[Records from a collection]
-- Opening Marker --
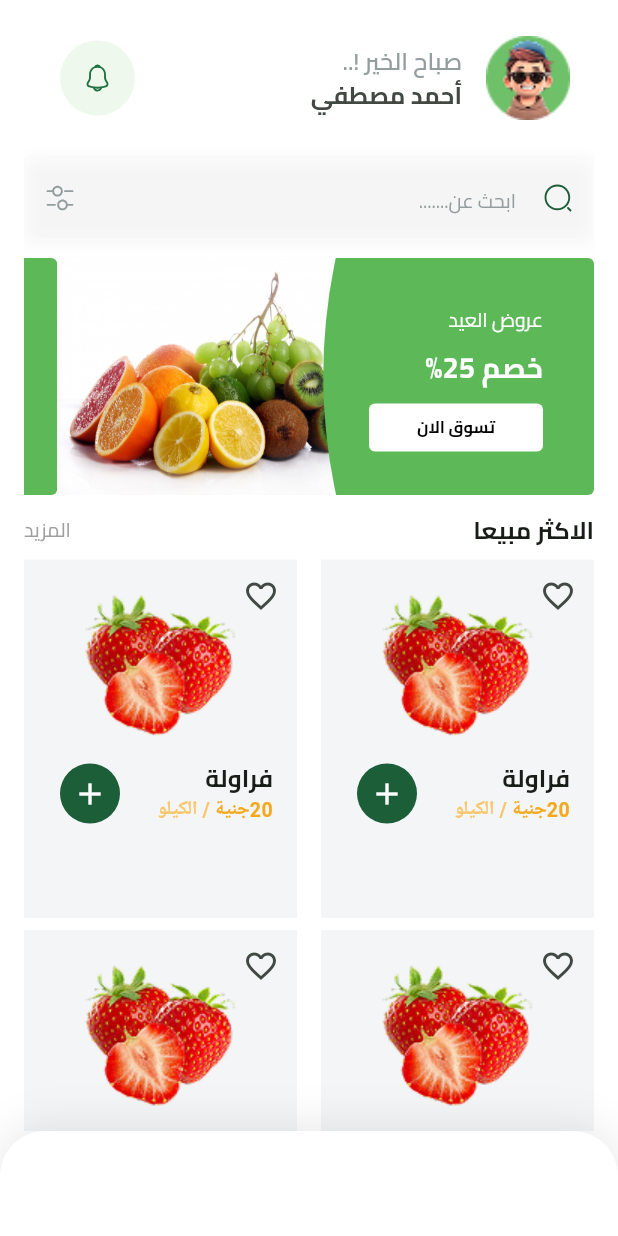
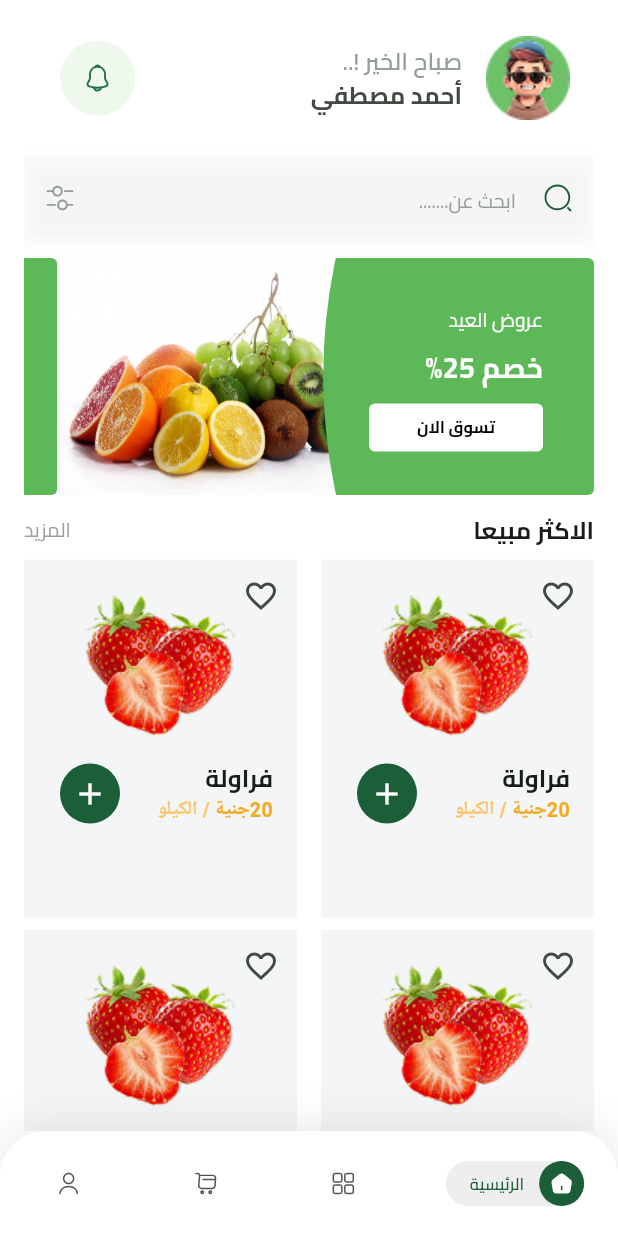
Before and after one commit to Eslamadelelkhouly/fruitsapp, a Flutter app: the HomeView screen opened by its route, on a phone screen of 412 x 824 dp. Run offline on Flutter 3.47's test engine with Material 3 defaults, Android fonts, the phone set to English and light mode, and no system bars; our stand-ins replace bloc, cloud_firestore, dartz, dots_indicator, firebase_auth, firebase_core and 7 more; missing offline and left inert: flutter_facebook_auth; accounts and stored records are empty.

Commit message:
finish custom bottom navigation bar

```diff
--- a/lib/core/utils/constants/imagesurl.dart
+++ b/lib/core/utils/constants/imagesurl.dart
@@ -62,6 +62,14 @@ class Assets {
   /// assets/images/gmail_icon.svg
   static const String imagesGmailIcon = "assets/images/gmail_icon.svg";
 
+  /// Assets for imagesHomeInteractive
+  /// assets/images/home-interactive.svg
+  static const String imagesHomeInteractive = "assets/images/home-interactive.svg";
+
+  /// Assets for imagesHomeNointeracive
+  /// assets/images/home-nointeracive.svg
+  static const String imagesHomeNointeracive = "assets/images/home-nointeracive.svg";
+
   /// Assets for imagesNotification
   /// assets/images/notification.svg
   static const String imagesNotification = "assets/images/notification.svg";
@@ -70,6 +78,14 @@ class Assets {
   /// assets/images/planet.svg
   static const String imagesPlanet = "assets/images/planet.svg";
 
+  /// Assets for imagesProductInteractive
+  /// assets/images/product-interactive.svg
+  static const String imagesProductInteractive = "assets/images/product-interactive.svg";
+
+  /// Assets for imagesProductLogoNointeractive
+  /// assets/images/product-logo-nointeractive.svg
+  static const String imagesProductLogoNointeractive = "assets/images/product-logo-nointeractive.svg";
+
   /// Assets for imagesProfilephoto
   /// assets/images/profilephoto.png
   static const String imagesProfilephoto = "assets/images/profilephoto.png";
@@ -77,4 +93,20 @@ class Assets {
   /// Assets for imagesSearch
   /// assets/images/search.svg
   static const String imagesSearch = "assets/images/search.svg";
+
+  /// Assets for imagesShoppingCartInteractive
+  /// assets/images/shopping-cart-interactive.svg
+  static const String imagesShoppingCartInteractive = "assets/images/shopping-cart-interactive.svg";
+
+  /// Assets for imagesShoppingCartNointeracive
+  /// assets/images/shopping-cart-nointeracive.svg
+  static const String imagesShoppingCartNointeracive = "assets/images/shopping-cart-nointeracive.svg";
+
+  /// Assets for imagesUserInteracive
+  /// assets/images/user-interacive.svg
+  static const String imagesUserInteracive = "assets/images/user-interacive.svg";
+
+  /// Assets for imagesUserNointeracive
+  /// assets/images/user-nointeracive.svg
+  static const String imagesUserNointeracive = "assets/images/user-nointeracive.svg";
 }
--- /dev/null
+++ b/lib/features/home/domain/entities/bottom_navigation_bar_entity.dart
@@ -0,0 +1,34 @@
+import 'package:fruitsapp/core/utils/constants/imagesurl.dart';
+
+class BottomNavigationBarEntity {
+  final String ActiveImage, NoActiveImage;
+  final String text;
+
+  BottomNavigationBarEntity(
+      {required this.ActiveImage,
+      required this.NoActiveImage,
+      required this.text});
+}
+
+List<BottomNavigationBarEntity> get bottomNavigationBarItem => [
+      BottomNavigationBarEntity(
+        ActiveImage: Assets.imagesHomeInteractive,
+        NoActiveImage: Assets.imagesHomeNointeracive,
+        text: 'الرئيسية',
+      ),
+      BottomNavigationBarEntity(
+        ActiveImage: Assets.imagesProductInteractive,
+        NoActiveImage: Assets.imagesProductLogoNointeractive,
+        text: 'المنتجات',
+      ),
+      BottomNavigationBarEntity(
+        ActiveImage: Assets.imagesShoppingCartInteractive,
+        NoActiveImage: Assets.imagesShoppingCartNointeracive,
+        text: 'سلة التسوق',
+      ),
+      BottomNavigationBarEntity(
+        ActiveImage: Assets.imagesUserInteracive,
+        NoActiveImage: Assets.imagesUserNointeracive,
+        text: 'حسابي',
+      ),
+    ];
--- /dev/null
+++ b/lib/features/home/presentation/views/active_item.dart
@@ -0,0 +1,47 @@
+import 'package:flutter/material.dart';
+import 'package:flutter_svg/flutter_svg.dart';
+import 'package:fruitsapp/core/utils/constants/app_text_style.dart';
+
+class ActiveItem extends StatelessWidget {
+  const ActiveItem({super.key, required this.text, required this.image});
+  final String text, image;
+  @override
+  Widget build(BuildContext context) {
+    return Center(
+      child: Container(
+        padding: const EdgeInsets.only(left: 16),
+        child: Row(
+          mainAxisSize: MainAxisSize.min,
+          children: [
+            Container(
+              width: 30,
+              height: 30,
+              decoration: ShapeDecoration(
+                color: const Color(0xFF1B5E37),
+                shape: RoundedRectangleBorder(
+                  borderRadius: BorderRadius.circular(30),
+                ),
+              ),
+              child: Center(child: SvgPicture.asset(image)),
+            ),
+            const SizedBox(
+              width: 10,
+            ),
+            Text(
+              text,
+              style: TextStyles.semiBold11.copyWith(
+                color: Color(0xFF1B5E37),
+              ),
+            ),
+          ],
+        ),
+        decoration: ShapeDecoration(
+          color: const Color(0xFFEEEEEE),
+          shape: RoundedRectangleBorder(
+            borderRadius: BorderRadius.circular(30),
+          ),
+        ),
+      ),
+    );
+  }
+}
--- a/lib/features/home/presentation/views/custom_bottom_navgation_bar.dart
+++ b/lib/features/home/presentation/views/custom_bottom_navgation_bar.dart
@@ -1,8 +1,17 @@
 import 'package:flutter/material.dart';
+import 'package:fruitsapp/features/home/domain/entities/bottom_navigation_bar_entity.dart';
+import 'package:fruitsapp/features/home/presentation/views/select_item_bar.dart';
 
-class CustomBottomNavgationBar extends StatelessWidget {
+class CustomBottomNavgationBar extends StatefulWidget {
   const CustomBottomNavgationBar({super.key});
 
+  @override
+  State<CustomBottomNavgationBar> createState() =>
+      _CustomBottomNavgationBarState();
+}
+
+class _CustomBottomNavgationBarState extends State<CustomBottomNavgationBar> {
+  int selectedIndex = 0;
   @override
   Widget build(BuildContext context) {
     return Container(
@@ -22,8 +31,28 @@ class CustomBottomNavgationBar extends StatelessWidget {
             blurRadius: 25,
             offset: Offset(0, -2),
             spreadRadius: 0,
-          )
+          ),
         ],
+      ),
+      child: Row(
+        children: bottomNavigationBarItem.asMap().entries.map((entry) {
+          var index = entry.key;
+          var entity = entry.value;
+          return Expanded(
+            flex: index == selectedIndex ? 3 : 2,
+            child: GestureDetector(
+              onTap: () {
+                setState(() {
+                  selectedIndex = index;
+                });
+              },
+              child: SelectActiveOrNotactive(
+                Selected: selectedIndex == index,
+                bottomNavigationBarEntity: entity,
+              ),
+            ),
+          );
+        }).toList(),
       ),
     );
   }
--- /dev/null
+++ b/lib/features/home/presentation/views/not_active_item.dart
@@ -0,0 +1,12 @@
+import 'package:flutter/material.dart';
+import 'package:flutter_svg/svg.dart';
+import 'package:fruitsapp/features/home/domain/entities/bottom_navigation_bar_entity.dart';
+
+class notActive extends StatelessWidget {
+  const notActive({super.key, required this.bottomNavigationBarEntity});
+  final BottomNavigationBarEntity bottomNavigationBarEntity;
+  @override
+  Widget build(BuildContext context) {
+    return SvgPicture.asset(bottomNavigationBarEntity.NoActiveImage);
+  }
+}
--- /dev/null
+++ b/lib/features/home/presentation/views/select_item_bar.dart
@@ -0,0 +1,26 @@
+import 'package:flutter/material.dart';
+import 'package:fruitsapp/features/home/domain/entities/bottom_navigation_bar_entity.dart';
+import 'package:fruitsapp/features/home/presentation/views/active_item.dart';
+import 'package:fruitsapp/features/home/presentation/views/not_active_item.dart';
+
+class SelectActiveOrNotactive extends StatelessWidget {
+  const SelectActiveOrNotactive(
+      {super.key,
+      required this.Selected,
+      required this.bottomNavigationBarEntity});
+  final bool Selected;
+  final BottomNavigationBarEntity bottomNavigationBarEntity;
+  @override
+  Widget build(BuildContext context) {
+    return Container(
+      child: Selected
+          ? ActiveItem(
+              text: bottomNavigationBarEntity.text,
+              image: bottomNavigationBarEntity.ActiveImage,
+            )
+          : notActive(
+              bottomNavigationBarEntity: bottomNavigationBarEntity,
+            ),
+    );
+  }
+}
```
Also changed, not shown: assets/images/home-interactive.svg (added), assets/images/home-nointeracive.svg (added), assets/images/product-interactive.svg (added), assets/images/product-logo-nointeractive.svg (added), assets/images/shopping-cart-interactive.svg (added), assets/images/shopping-cart-nointeracive.svg (added), assets/images/user-interacive.svg (added), assets/images/user-nointeracive.svg (added).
-- Closing Marker --
> [WHAT IS REQUIRED]:
All lines of the records containing "BorderRadius" should be shown.

> [ANSWER BOX]:
+                  borderRadius: BorderRadius.circular(30),
+            borderRadius: BorderRadius.circular(30),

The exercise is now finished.